Which lines below contain the word "index"? Copy each one.

* [Task data]
-*-
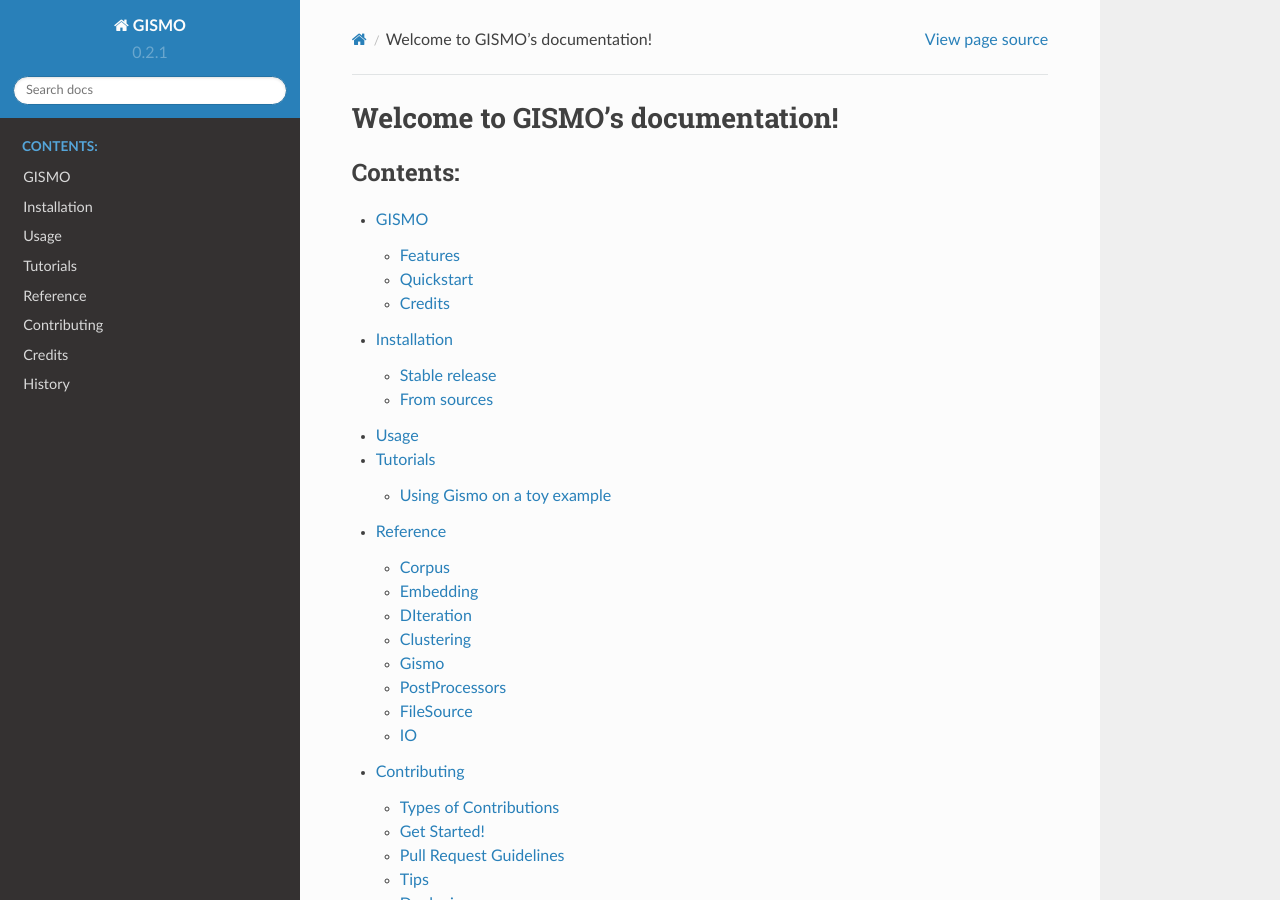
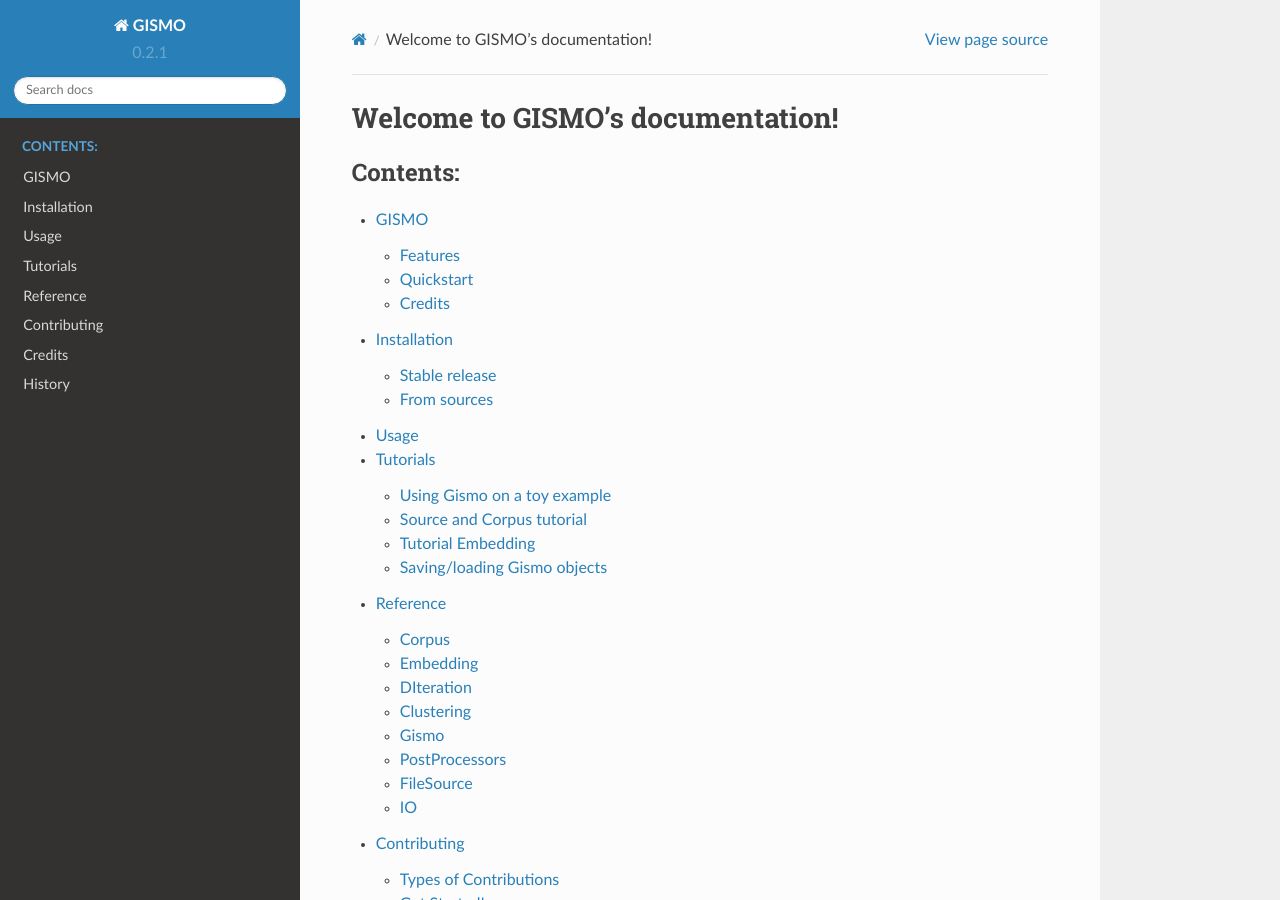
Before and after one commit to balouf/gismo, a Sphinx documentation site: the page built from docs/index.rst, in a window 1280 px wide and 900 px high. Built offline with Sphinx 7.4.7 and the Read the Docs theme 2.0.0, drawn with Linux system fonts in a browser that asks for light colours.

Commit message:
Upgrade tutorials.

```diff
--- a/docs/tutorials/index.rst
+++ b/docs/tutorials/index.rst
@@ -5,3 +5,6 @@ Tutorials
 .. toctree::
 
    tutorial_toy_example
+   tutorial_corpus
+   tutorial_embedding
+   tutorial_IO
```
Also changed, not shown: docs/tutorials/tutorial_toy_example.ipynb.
-*-
* [Written solution]
Before and after one commit to balouf/gismo, a Sphinx documentation site: the page built from docs/index.rst, in a window 1280 px wide and 900 px high. Built offline with Sphinx 7.4.7 and the Read the Docs theme 2.0.0, drawn with Linux system fonts in a browser that asks for light colours.
--- a/docs/tutorials/index.rst
+++ b/docs/tutorials/index.rst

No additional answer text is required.